What causes high blood pressure?
While the cause of primary high blood pressure remains unknown, factors that could increase the chances of developing the condition include high salt intake, excessive alcohol consumption, lack of exercise, stress, smoking, obesity, age, and family history.
What are systolic and diastolic blood pressures?
Blood pressure is assessed using 2 two measurements-the systolic pressure – which is the blood pressure when the heart beats and forces blood around the body, and the diastolic pressure – which is the blood pressure when the heart is resting between beats.
The systolic is the top reading and diastolic the bottom.
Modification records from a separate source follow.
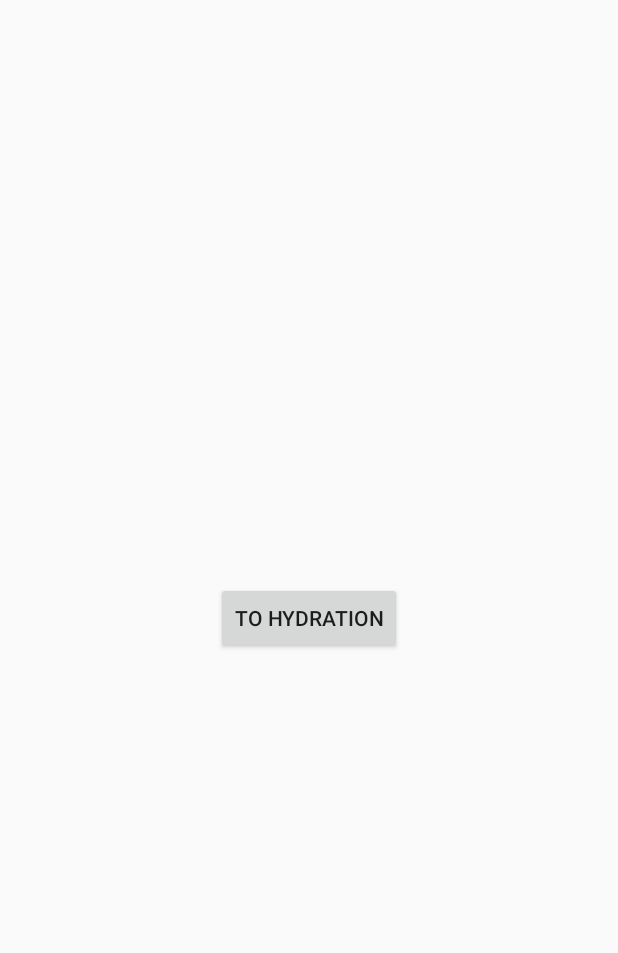
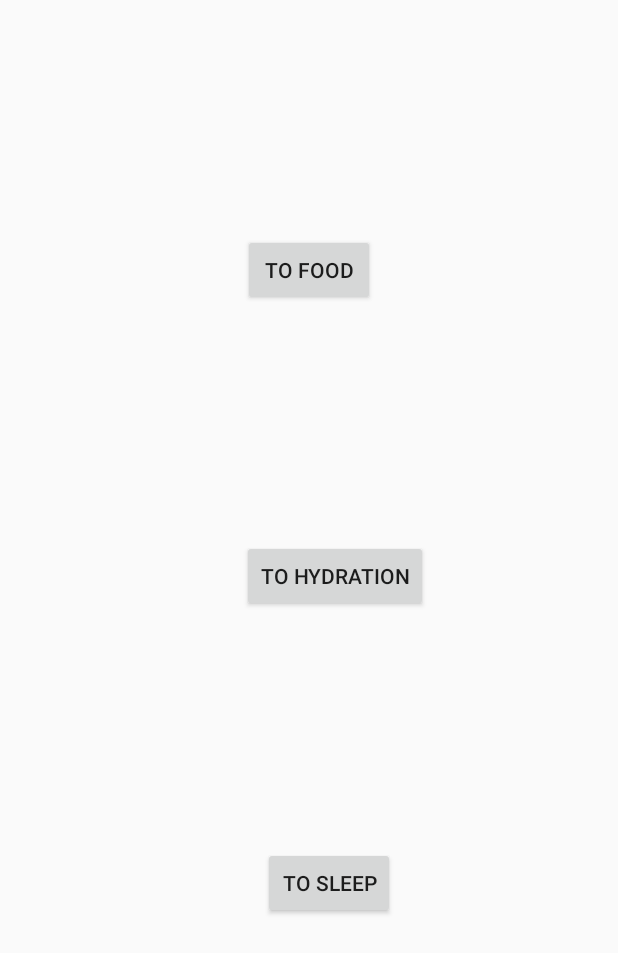
Before and after one commit to marcusha4299/SnapHealth, an Android app built with Jetpack Compose: the MainActivity screen opened directly, with no data from a screen before it, on a phone screen of 412 x 824 dp. Shown: the top 953 px of the screen. Run offline under Robolectric (Android 15) with nearby library versions, the phone set to English and light mode, and no system bars.

Commit message:
create food and sleep fragment

```diff
--- a/app/src/main/java/com/example/snaphealth/MainActivity.kt
+++ b/app/src/main/java/com/example/snaphealth/MainActivity.kt
@@ -1,22 +1,10 @@
 package com.example.snaphealth
 
 import android.annotation.SuppressLint
-import android.app.Instrumentation
 import android.content.Intent
-import android.os.Build
 import android.os.Bundle
 import androidx.activity.ComponentActivity
-import android.content.SharedPreferences
 import android.widget.Button
-import android.widget.RatingBar
-import android.widget.TextView
-import android.widget.Toast
-import androidx.activity.result.ActivityResult
-import androidx.activity.result.contract.ActivityResultContracts
-import androidx.annotation.RequiresApi
-import androidx.appcompat.app.AppCompatActivity
-import java.time.LocalDate
-import java.time.LocalDate.now
 
 
 class MainActivity :  ComponentActivity() {
@@ -25,10 +13,22 @@ class MainActivity :  ComponentActivity() {
         super.onCreate(savedInstanceState)
         setContentView(R.layout.activity_main)
 
-        val switchButton = findViewById<Button>(R.id.button)
+        val switchButton = findViewById<Button>(R.id.hydration_switch)
         switchButton.setOnClickListener {
             val intent = Intent(this, Hydration::class.java)
             startActivity(intent)
         }
+
+        val switchButton1 = findViewById<Button>(R.id.food_switch)
+        switchButton1.setOnClickListener {
+            val intent = Intent(this, FoodRecommendation::class.java)
+            startActivity(intent)
+        }
+
+        val switchButton2 = findViewById<Button>(R.id.sleep_switch)
+        switchButton2.setOnClickListener {
+            val intent = Intent(this, Sleep::class.java)
+            startActivity(intent)
+        }
     }
 }
--- a/app/src/main/res/layout/activity_main.xml
+++ b/app/src/main/res/layout/activity_main.xml
@@ -8,14 +8,38 @@
 
 
     <Button
-        android:id="@+id/button"
+        android:id="@+id/hydration_switch"
         android:layout_width="wrap_content"
         android:layout_height="wrap_content"
-        android:text="to Hydration"
+        android:onClick="onClickSwitchActivity"
+        android:text="@string/to_hydration"
         app:layout_constraintBottom_toBottomOf="parent"
         app:layout_constraintEnd_toEndOf="parent"
+        app:layout_constraintHorizontal_bias="0.56"
         app:layout_constraintStart_toStartOf="parent"
-        android:onClick="onClickSwitchActivity"
+        app:layout_constraintTop_toTopOf="parent"
+        app:layout_constraintVertical_bias="0.464" />
+
+    <Button
+        android:id="@+id/food_switch"
+        android:layout_width="wrap_content"
+        android:layout_height="wrap_content"
+        android:text="@string/to_food"
+        app:layout_constraintBottom_toTopOf="@+id/hydration_switch"
+        app:layout_constraintEnd_toEndOf="parent"
+        app:layout_constraintStart_toStartOf="parent"
         app:layout_constraintTop_toTopOf="parent" />
 
+    <Button
+        android:id="@+id/sleep_switch"
+        android:layout_width="wrap_content"
+        android:layout_height="wrap_content"
+        android:text="@string/to_sleep"
+        app:layout_constraintBottom_toBottomOf="parent"
+        app:layout_constraintEnd_toEndOf="parent"
+        app:layout_constraintHorizontal_bias="0.541"
+        app:layout_constraintStart_toStartOf="parent"
+        app:layout_constraintTop_toBottomOf="@+id/hydration_switch"
+        app:layout_constraintVertical_bias="0.425" />
+
 </androidx.constraintlayout.widget.ConstraintLayout>
--- a/app/src/main/res/values/strings.xml
+++ b/app/src/main/res/values/strings.xml
@@ -14,4 +14,7 @@
     <string name="hello_blank_fragment">Hello blank fragment</string>
     <string name="submit">Submit</string>
     <string name="sleep_details">Sleep Details</string>
+    <string name="to_hydration">to Hydration</string>
+    <string name="to_food">To Food</string>
+    <string name="to_sleep">To Sleep</string>
 </resources>
```
Also changed, not shown: app/src/main/AndroidManifest.xml (+22 -0 lines), app/src/main/java/com/example/snaphealth/FoodRecommendation.kt (added, +15 -0 lines), app/src/main/java/com/example/snaphealth/Sleep.kt (added, +15 -0 lines), app/src/main/res/layout/fragment_food_recommendation.xml (added, +19 -0 lines), app/src/main/res/layout/fragment_sleep.xml (added, +20 -0 lines).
If your doctor says you have a BP of 110/60, he means systolic pressure of 110 and a diastolic of 60. Normal blood pressure should be lower than 130/80.
What health problems are associated with high blood pressure?
When high blood pressure occurs, the heart has to work harder to pump blood around the body which, over time, can weaken it. Hypertension is a risk factor for cardiovascular disease and if left untreated, may lead to stroke, heart attack, aneurysm (swollen blood vessel) or kidney disease.
How do I know if I have high blood pressure?
High blood pressure may not cause any symptoms, which is why it is important to have it checked regularly as it may silently be damaging the blood vessels, heart and body organs. However, when high blood pressure occurs (>180/110), symptoms may include headache that lasts for several days, nausea, dizziness, drowsiness, blurred, or double vision, nosebleeds, irregular heartbeat, shortness of breath.
What is the treatment for high blood pressure?
High blood pressure treatment usually involves making lifestyle changes such as eating low fat, high fibre diet including plenty of fresh fruit and vegetables as well as whole grains; exercising regularly for thirty minutes at least five times a week, reducing the amount of salt and alcohol consumption; and staying stress free.
Ideally, adults should have their blood pressure checked at least once every year and more frequently if you have any of the risk factors mentioned above. High blood pressure can be prevented and is easily treated.